* Exercise requirements
Without any omission, reproduce the records that follow.

Items from a data source:
____
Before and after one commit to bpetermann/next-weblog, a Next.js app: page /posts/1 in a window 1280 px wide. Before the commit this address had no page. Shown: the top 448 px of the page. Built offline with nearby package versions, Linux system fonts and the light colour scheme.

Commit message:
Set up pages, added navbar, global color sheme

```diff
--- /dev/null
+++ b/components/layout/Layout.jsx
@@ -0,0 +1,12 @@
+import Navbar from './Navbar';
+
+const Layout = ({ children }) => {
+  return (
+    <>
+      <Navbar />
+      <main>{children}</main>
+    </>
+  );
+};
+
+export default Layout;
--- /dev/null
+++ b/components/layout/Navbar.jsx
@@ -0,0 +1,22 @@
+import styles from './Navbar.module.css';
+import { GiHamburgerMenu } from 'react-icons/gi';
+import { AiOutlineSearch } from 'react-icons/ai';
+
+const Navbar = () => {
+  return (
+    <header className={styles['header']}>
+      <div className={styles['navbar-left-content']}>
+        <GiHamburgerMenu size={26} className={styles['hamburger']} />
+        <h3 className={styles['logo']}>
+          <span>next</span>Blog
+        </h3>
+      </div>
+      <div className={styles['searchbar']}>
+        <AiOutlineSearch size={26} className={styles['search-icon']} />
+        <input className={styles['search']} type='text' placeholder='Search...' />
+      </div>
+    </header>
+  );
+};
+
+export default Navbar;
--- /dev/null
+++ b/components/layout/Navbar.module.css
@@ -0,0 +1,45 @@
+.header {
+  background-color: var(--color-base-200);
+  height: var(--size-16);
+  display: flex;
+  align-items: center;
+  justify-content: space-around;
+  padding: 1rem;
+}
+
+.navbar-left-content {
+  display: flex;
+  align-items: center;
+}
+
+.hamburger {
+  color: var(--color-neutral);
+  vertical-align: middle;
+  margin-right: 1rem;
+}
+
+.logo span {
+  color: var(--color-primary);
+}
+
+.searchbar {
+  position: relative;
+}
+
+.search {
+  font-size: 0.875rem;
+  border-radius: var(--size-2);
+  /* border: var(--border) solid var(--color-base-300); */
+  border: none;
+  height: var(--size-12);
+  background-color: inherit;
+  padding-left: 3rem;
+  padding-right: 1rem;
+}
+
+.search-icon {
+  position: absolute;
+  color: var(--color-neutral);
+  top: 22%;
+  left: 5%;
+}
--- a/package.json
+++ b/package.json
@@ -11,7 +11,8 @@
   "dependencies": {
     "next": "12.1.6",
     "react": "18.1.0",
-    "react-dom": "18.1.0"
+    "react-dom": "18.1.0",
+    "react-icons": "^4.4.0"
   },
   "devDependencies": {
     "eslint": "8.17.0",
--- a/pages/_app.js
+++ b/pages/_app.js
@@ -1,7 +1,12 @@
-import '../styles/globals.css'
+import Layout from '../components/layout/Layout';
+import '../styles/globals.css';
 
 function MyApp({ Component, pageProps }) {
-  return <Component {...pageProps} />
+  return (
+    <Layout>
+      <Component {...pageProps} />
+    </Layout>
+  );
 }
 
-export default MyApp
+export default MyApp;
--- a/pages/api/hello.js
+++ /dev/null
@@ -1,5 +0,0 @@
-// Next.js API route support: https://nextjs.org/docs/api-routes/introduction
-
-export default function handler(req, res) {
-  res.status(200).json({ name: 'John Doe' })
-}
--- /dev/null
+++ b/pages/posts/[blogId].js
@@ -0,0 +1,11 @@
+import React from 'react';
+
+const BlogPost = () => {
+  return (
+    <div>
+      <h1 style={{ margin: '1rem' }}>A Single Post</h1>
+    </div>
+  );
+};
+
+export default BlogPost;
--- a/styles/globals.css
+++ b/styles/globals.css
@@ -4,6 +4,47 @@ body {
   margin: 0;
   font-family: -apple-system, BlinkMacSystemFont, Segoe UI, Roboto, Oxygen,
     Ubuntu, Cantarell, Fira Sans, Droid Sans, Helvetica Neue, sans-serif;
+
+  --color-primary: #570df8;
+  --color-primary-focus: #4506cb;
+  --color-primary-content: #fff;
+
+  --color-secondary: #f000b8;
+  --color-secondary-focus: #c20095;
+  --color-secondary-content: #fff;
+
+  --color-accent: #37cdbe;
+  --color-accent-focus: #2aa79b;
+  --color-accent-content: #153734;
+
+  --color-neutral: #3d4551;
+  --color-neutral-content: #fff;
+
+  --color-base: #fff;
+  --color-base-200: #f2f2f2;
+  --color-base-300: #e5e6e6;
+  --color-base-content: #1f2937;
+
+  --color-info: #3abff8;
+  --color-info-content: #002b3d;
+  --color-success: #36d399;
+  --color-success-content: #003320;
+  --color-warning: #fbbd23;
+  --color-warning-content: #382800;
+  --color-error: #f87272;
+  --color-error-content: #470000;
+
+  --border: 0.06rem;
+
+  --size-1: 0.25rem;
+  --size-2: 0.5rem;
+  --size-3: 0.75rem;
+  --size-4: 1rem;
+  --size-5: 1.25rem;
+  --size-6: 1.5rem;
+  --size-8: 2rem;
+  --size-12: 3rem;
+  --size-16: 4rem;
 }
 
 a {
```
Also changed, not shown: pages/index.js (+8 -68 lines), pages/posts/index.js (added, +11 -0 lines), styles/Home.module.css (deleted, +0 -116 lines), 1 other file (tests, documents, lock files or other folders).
____
* Written response
Before and after one commit to bpetermann/next-weblog, a Next.js app: page /posts/1 in a window 1280 px wide. Before the commit this address had no page. Shown: the top 448 px of the page. Built offline with nearby package versions, Linux system fonts and the light colour scheme.

Commit message:
Set up pages, added navbar, global color sheme

```diff
--- /dev/null
+++ b/components/layout/Layout.jsx
@@ -0,0 +1,12 @@
+import Navbar from './Navbar';
+
+const Layout = ({ children }) => {
+  return (
+    <>
+      <Navbar />
+      <main>{children}</main>
+    </>
+  );
+};
+
+export default Layout;
--- /dev/null
+++ b/components/layout/Navbar.jsx
@@ -0,0 +1,22 @@
+import styles from './Navbar.module.css';
+import { GiHamburgerMenu } from 'react-icons/gi';
+import { AiOutlineSearch } from 'react-icons/ai';
+
+const Navbar = () => {
+  return (
+    <header className={styles['header']}>
+      <div className={styles['navbar-left-content']}>
+        <GiHamburgerMenu size={26} className={styles['hamburger']} />
+        <h3 className={styles['logo']}>
+          <span>next</span>Blog
+        </h3>
+      </div>
+      <div className={styles['searchbar']}>
+        <AiOutlineSearch size={26} className={styles['search-icon']} />
+        <input className={styles['search']} type='text' placeholder='Search...' />
+      </div>
+    </header>
+  );
+};
+
+export default Navbar;
--- /dev/null
+++ b/components/layout/Navbar.module.css
@@ -0,0 +1,45 @@
+.header {
+  background-color: var(--color-base-200);
+  height: var(--size-16);
+  display: flex;
+  align-items: center;
+  justify-content: space-around;
+  padding: 1rem;
+}
+
+.navbar-left-content {
+  display: flex;
+  align-items: center;
+}
+
+.hamburger {
+  color: var(--color-neutral);
+  vertical-align: middle;
+  margin-right: 1rem;
+}
+
+.logo span {
+  color: var(--color-primary);
+}
+
+.searchbar {
+  position: relative;
+}
+
+.search {
+  font-size: 0.875rem;
+  border-radius: var(--size-2);
+  /* border: var(--border) solid var(--color-base-300); */
+  border: none;
+  height: var(--size-12);
+  background-color: inherit;
+  padding-left: 3rem;
+  padding-right: 1rem;
+}
+
+.search-icon {
+  position: absolute;
+  color: var(--color-neutral);
+  top: 22%;
+  left: 5%;
+}
--- a/package.json
+++ b/package.json
@@ -11,7 +11,8 @@
   "dependencies": {
     "next": "12.1.6",
     "react": "18.1.0",
-    "react-dom": "18.1.0"
+    "react-dom": "18.1.0",
+    "react-icons": "^4.4.0"
   },
   "devDependencies": {
     "eslint": "8.17.0",
--- a/pages/_app.js
+++ b/pages/_app.js
@@ -1,7 +1,12 @@
-import '../styles/globals.css'
+import Layout from '../components/layout/Layout';
+import '../styles/globals.css';
 
 function MyApp({ Component, pageProps }) {
-  return <Component {...pageProps} />
+  return (
+    <Layout>
+      <Component {...pageProps} />
+    </Layout>
+  );
 }
 
-export default MyApp
+export default MyApp;
--- a/pages/api/hello.js
+++ /dev/null
@@ -1,5 +0,0 @@
-// Next.js API route support: https://nextjs.org/docs/api-routes/introduction
-
-export default function handler(req, res) {
-  res.status(200).json({ name: 'John Doe' })
-}
--- /dev/null
+++ b/pages/posts/[blogId].js
@@ -0,0 +1,11 @@
+import React from 'react';
+
+const BlogPost = () => {
+  return (
+    <div>
+      <h1 style={{ margin: '1rem' }}>A Single Post</h1>
+    </div>
+  );
+};
+
+export default BlogPost;
--- a/styles/globals.css
+++ b/styles/globals.css
@@ -4,6 +4,47 @@ body {
   margin: 0;
   font-family: -apple-system, BlinkMacSystemFont, Segoe UI, Roboto, Oxygen,
     Ubuntu, Cantarell, Fira Sans, Droid Sans, Helvetica Neue, sans-serif;
+
+  --color-primary: #570df8;
+  --color-primary-focus: #4506cb;
+  --color-primary-content: #fff;
+
+  --color-secondary: #f000b8;
+  --color-secondary-focus: #c20095;
+  --color-secondary-content: #fff;
+
+  --color-accent: #37cdbe;
+  --color-accent-focus: #2aa79b;
+  --color-accent-content: #153734;
+
+  --color-neutral: #3d4551;
+  --color-neutral-content: #fff;
+
+  --color-base: #fff;
+  --color-base-200: #f2f2f2;
+  --color-base-300: #e5e6e6;
+  --color-base-content: #1f2937;
+
+  --color-info: #3abff8;
+  --color-info-content: #002b3d;
+  --color-success: #36d399;
+  --color-success-content: #003320;
+  --color-warning: #fbbd23;
+  --color-warning-content: #382800;
+  --color-error: #f87272;
+  --color-error-content: #470000;
+
+  --border: 0.06rem;
+
+  --size-1: 0.25rem;
+  --size-2: 0.5rem;
+  --size-3: 0.75rem;
+  --size-4: 1rem;
+  --size-5: 1.25rem;
+  --size-6: 1.5rem;
+  --size-8: 2rem;
+  --size-12: 3rem;
+  --size-16: 4rem;
 }
 
 a {
```
Also changed, not shown: pages/index.js (+8 -68 lines), pages/posts/index.js (added, +11 -0 lines), styles/Home.module.css (deleted, +0 -116 lines), 1 other file (tests, documents, lock files or other folders).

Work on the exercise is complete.